The Mississippi Institutions of Higher Learning (IHL) board is responsible for the policy and oversight of Mississippi’s eight public universities, funding projects to improve the education, research and enrollment at Mississippi colleges. Earlier this month, members of the IHL board and Mississippi’s eight institutional executive officers met with members of the full House Appropriations Committee and the Senate Appropriations Sub-committee to discuss the budgetary needs of Mississippi’s public university system.
Amy Whitten, board president, and Aubrey Patterson, the board’s chair of the Budget, Finance, and Audit committee, discussed with both groups the system’s funding request, specifically the board’s five year framework. Originally, the board requested $71.4 million from the Legislature for classroom instruction and general campus operations. This request helped the system quickly reach the regional average, but the board decided the number was unrealistic in today’s economy. Rather than making this giant step in one year, the board projected where the system would need to be in five years and divided that amount equally over a five year period. Specifically, instead of requesting the original $71 million this year, the board is requesting $33.3 million annually each year over the next five years to take the system to the regional average.

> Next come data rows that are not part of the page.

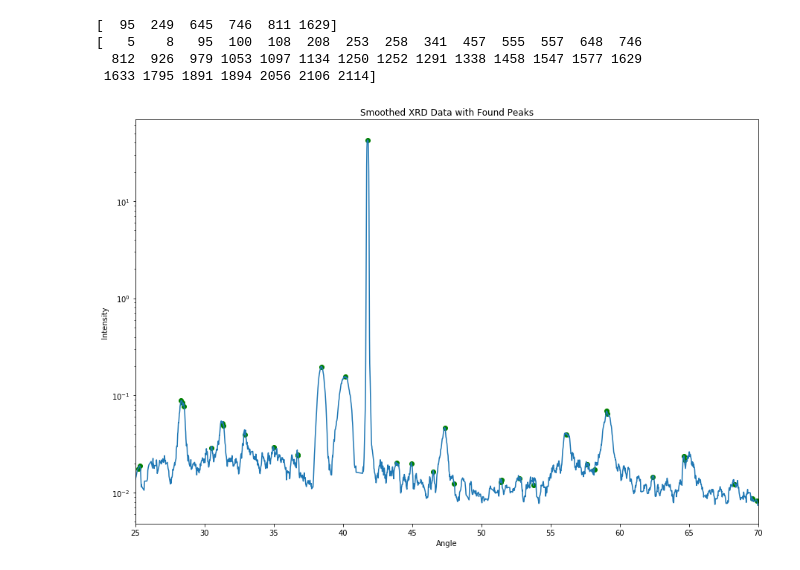
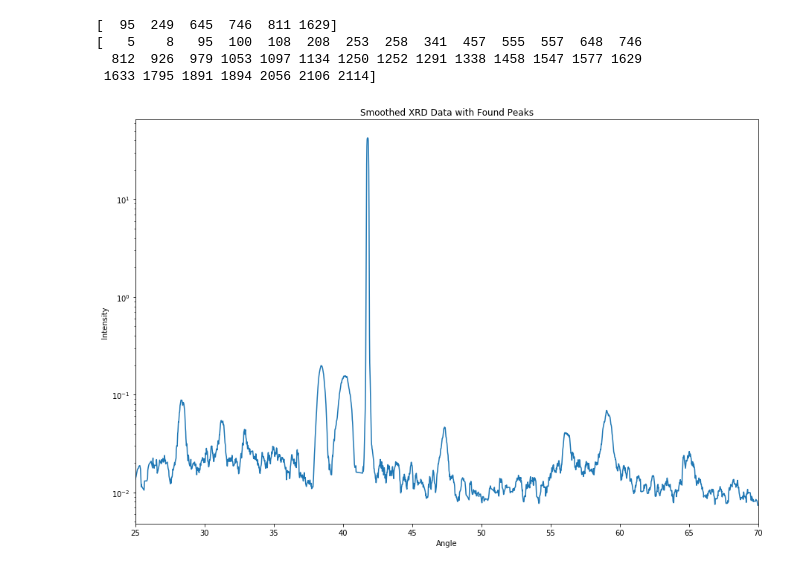
Before and after one commit to JamesPCrosby/XRD_analysis, a Jupyter notebook: XRD_data.ipynb, the cells around one changed output. Cells and saved outputs as stored; diff of their text form; code cells hidden in the pictures.

```diff
--- a/XRD_data.ipynb
+++ b/XRD_data.ipynb
@@ -111,14 +111,14 @@ indexes = peakutils.indexes(smoothed_y_data, thres=0.5, min_dist=30)
 # %%
 # Plot data with found peaks
 plt.subplots(figsize = (15, 10))
 plt.plot(x_array, smoothed_y_data)
 plt.yscale('log')
 plt.xlim(25, 70)
 #plt.scatter(x_array[peaks], smoothed_y_data[peaks], marker ='x', color = 'red', s = 100)
-plt.scatter(x_array[peak_indicies], smoothed_y_data[peak_indicies], color = 'green')
+#plt.scatter(x_array[peak_indicies], smoothed_y_data[peak_indicies], color = 'green')
 plt.xlabel('Angle')
 plt.ylabel('Intensity')
 plt.title('Smoothed XRD Data with Found Peaks')
 plt.show()
 # %% [output]
-[figure, old version]
+[figure, new version]
```
Also changed, not shown: parts of 5 cells of this notebook.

While planning budgets last spring, state college administrators were painfully aware of the challenges that the IHL “rebalancing” of state appropriations would bring to their campuses. But even then, few anticipated what the national economic crisis and the subsequent impact that crisis would have on the state budget this year. On top of reduced funding to state colleges and universities, an across-the-board five percent budget cut is also causing administrators to come up with some creative ways of budgeting their funds.
“The old funding model simply didn’t take into consideration the performance, in terms of enrollment, of each school,” explained Linda McFall, deputy commissioner for finance and administration of IHL. “Whether a school had an increase or decrease in enrollment, the amount they received remained the same. Under the new model, schools may initially receive less, and it may appear to be out of balance when compared to their peers, but in time, it will balance out as schools recruit and retain students.” McFall explained that the new five-year framework will make it easier for legislators, schools, parents and students to better control the tuition so that everyone will know what to expect.
Dr. Michelle Roberts, vice president of university relations at Delta State University, said that a few weeks ago they heard from one of IHL’s assistant commissioners that the funding formula was on hold while the state was dealing with budget issues.
Yet, schools still have to adjust to the bad economy and lack of funding from IHL. To address the recent budget cuts from the Governor’s Office, Delta State has implemented temporary funding reduction measures to get them through the rest of the academic year (through June).
At the Mississippi University for Women, budget cuts will help close the gap. The school closed early for winter break, for a $10,000 utility savings. A reduction in lab hours, delay in hiring and reduction of travel and commodities has also been implemented.
Because tuition is one of the two main funding sources for Delta State’s budget (the other is state funding), it is important that the school administrators focus on enrollment in order to continue providing high quality education for their students. Currently at Delta State, enrollment is stable.
Spring enrollment at MUW is up four percent over last spring. “ The upturn can be attributed to the university’s effort to provide better access to higher education through the creation of new online and certificate programs and renewed emphasis on retention efforts of currently enrolled students, according to Dr. Bucky Wesley, vice president for student services.
Contact MBJ contributing writer Susan Marquez at firstname.lastname@example.org .
BEFORE YOU GO…
… we’d like to ask for your support. More people are reading the Mississippi Business Journal than ever before, but advertising revenues for all conventional media are falling fast. Unlike many, we do not use a pay wall, because we want to continue providing Mississippi’s most comprehensive business news each and every day. But that takes time, money and hard work. We do it because it is important to us … and equally important to you, if you value the flow of trustworthy news and information which have always kept America strong and free for more than 200 years.
If those who read our content will help fund it, we can continue to bring you the very best in news and information. Please consider joining us as a valued member, or if you prefer, make a one-time contribution.Click for more info